# [Listed entries]
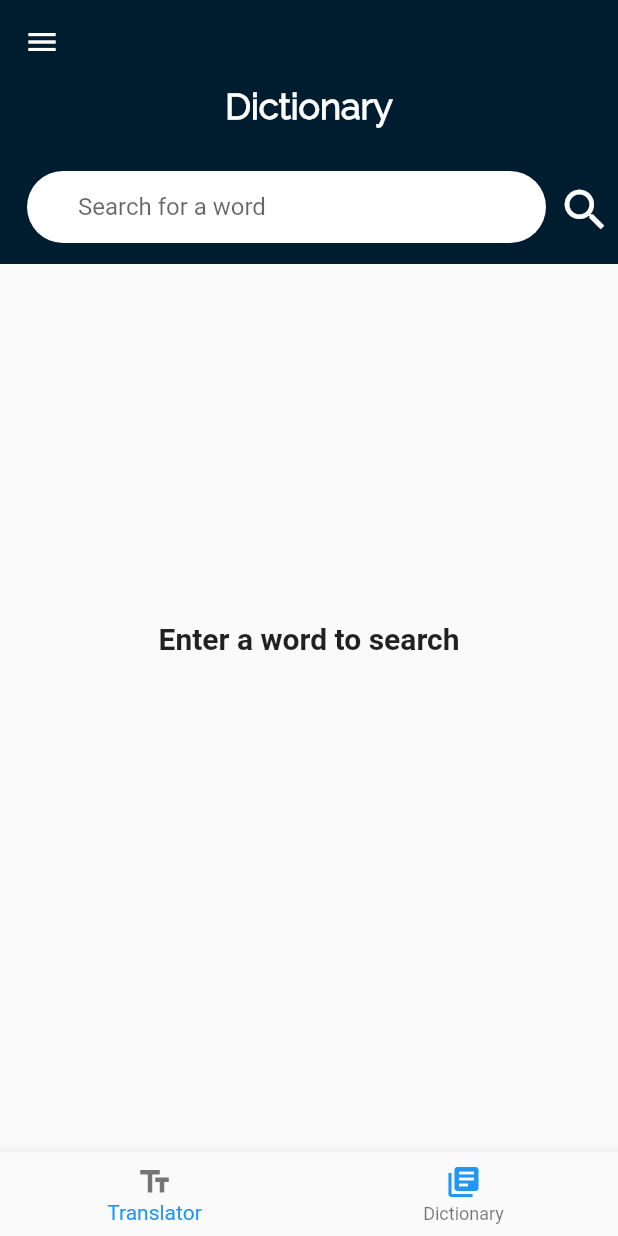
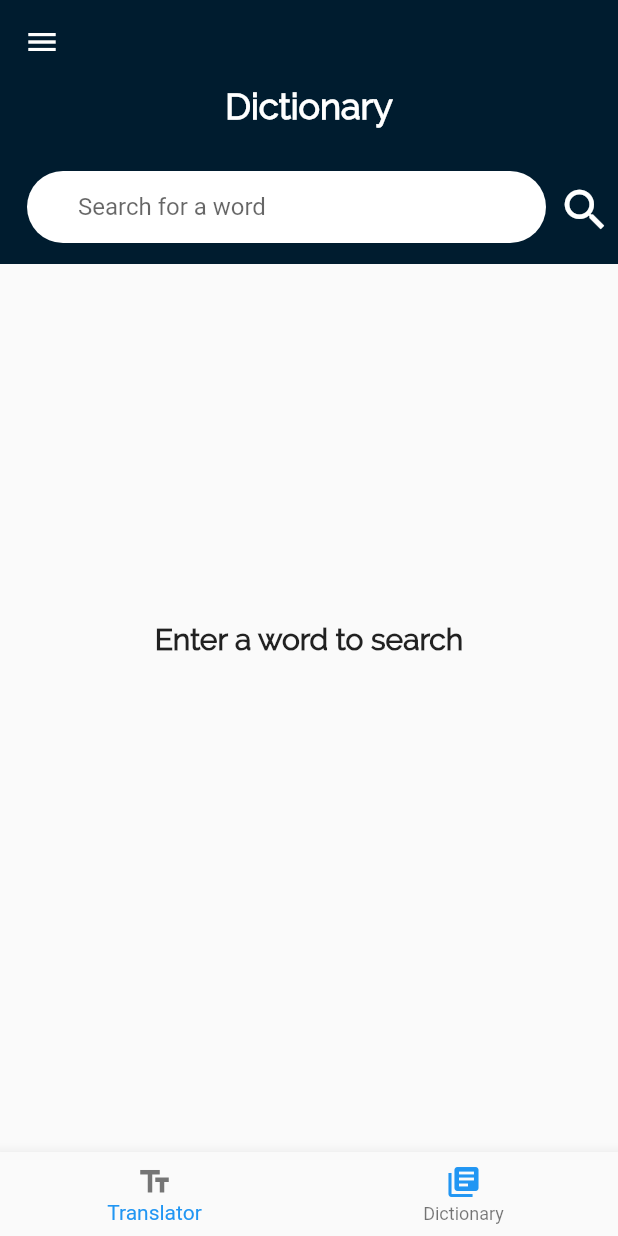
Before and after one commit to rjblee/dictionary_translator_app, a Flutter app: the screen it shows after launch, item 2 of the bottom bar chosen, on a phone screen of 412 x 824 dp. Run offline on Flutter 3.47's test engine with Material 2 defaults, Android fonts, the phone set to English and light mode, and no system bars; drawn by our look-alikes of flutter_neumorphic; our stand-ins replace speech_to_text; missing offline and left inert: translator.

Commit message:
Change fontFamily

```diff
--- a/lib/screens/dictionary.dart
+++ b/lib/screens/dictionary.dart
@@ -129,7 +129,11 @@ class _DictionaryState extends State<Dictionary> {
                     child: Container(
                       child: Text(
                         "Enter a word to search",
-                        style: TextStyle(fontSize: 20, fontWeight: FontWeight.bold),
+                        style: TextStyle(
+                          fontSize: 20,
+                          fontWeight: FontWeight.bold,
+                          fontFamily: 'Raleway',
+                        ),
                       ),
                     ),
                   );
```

# [Description of the task]
Reproduce the records in full, exactly as they appear, and show none of the pictures.

# [The completed task]
Before and after one commit to rjblee/dictionary_translator_app, a Flutter app: the screen it shows after launch, item 2 of the bottom bar chosen, on a phone screen of 412 x 824 dp. Run offline on Flutter 3.47's test engine with Material 2 defaults, Android fonts, the phone set to English and light mode, and no system bars; drawn by our look-alikes of flutter_neumorphic; our stand-ins replace speech_to_text; missing offline and left inert: translator.

Commit message:
Change fontFamily

```diff
--- a/lib/screens/dictionary.dart
+++ b/lib/screens/dictionary.dart
@@ -129,7 +129,11 @@ class _DictionaryState extends State<Dictionary> {
                     child: Container(
                       child: Text(
                         "Enter a word to search",
-                        style: TextStyle(fontSize: 20, fontWeight: FontWeight.bold),
+                        style: TextStyle(
+                          fontSize: 20,
+                          fontWeight: FontWeight.bold,
+                          fontFamily: 'Raleway',
+                        ),
                       ),
                     ),
                   );
```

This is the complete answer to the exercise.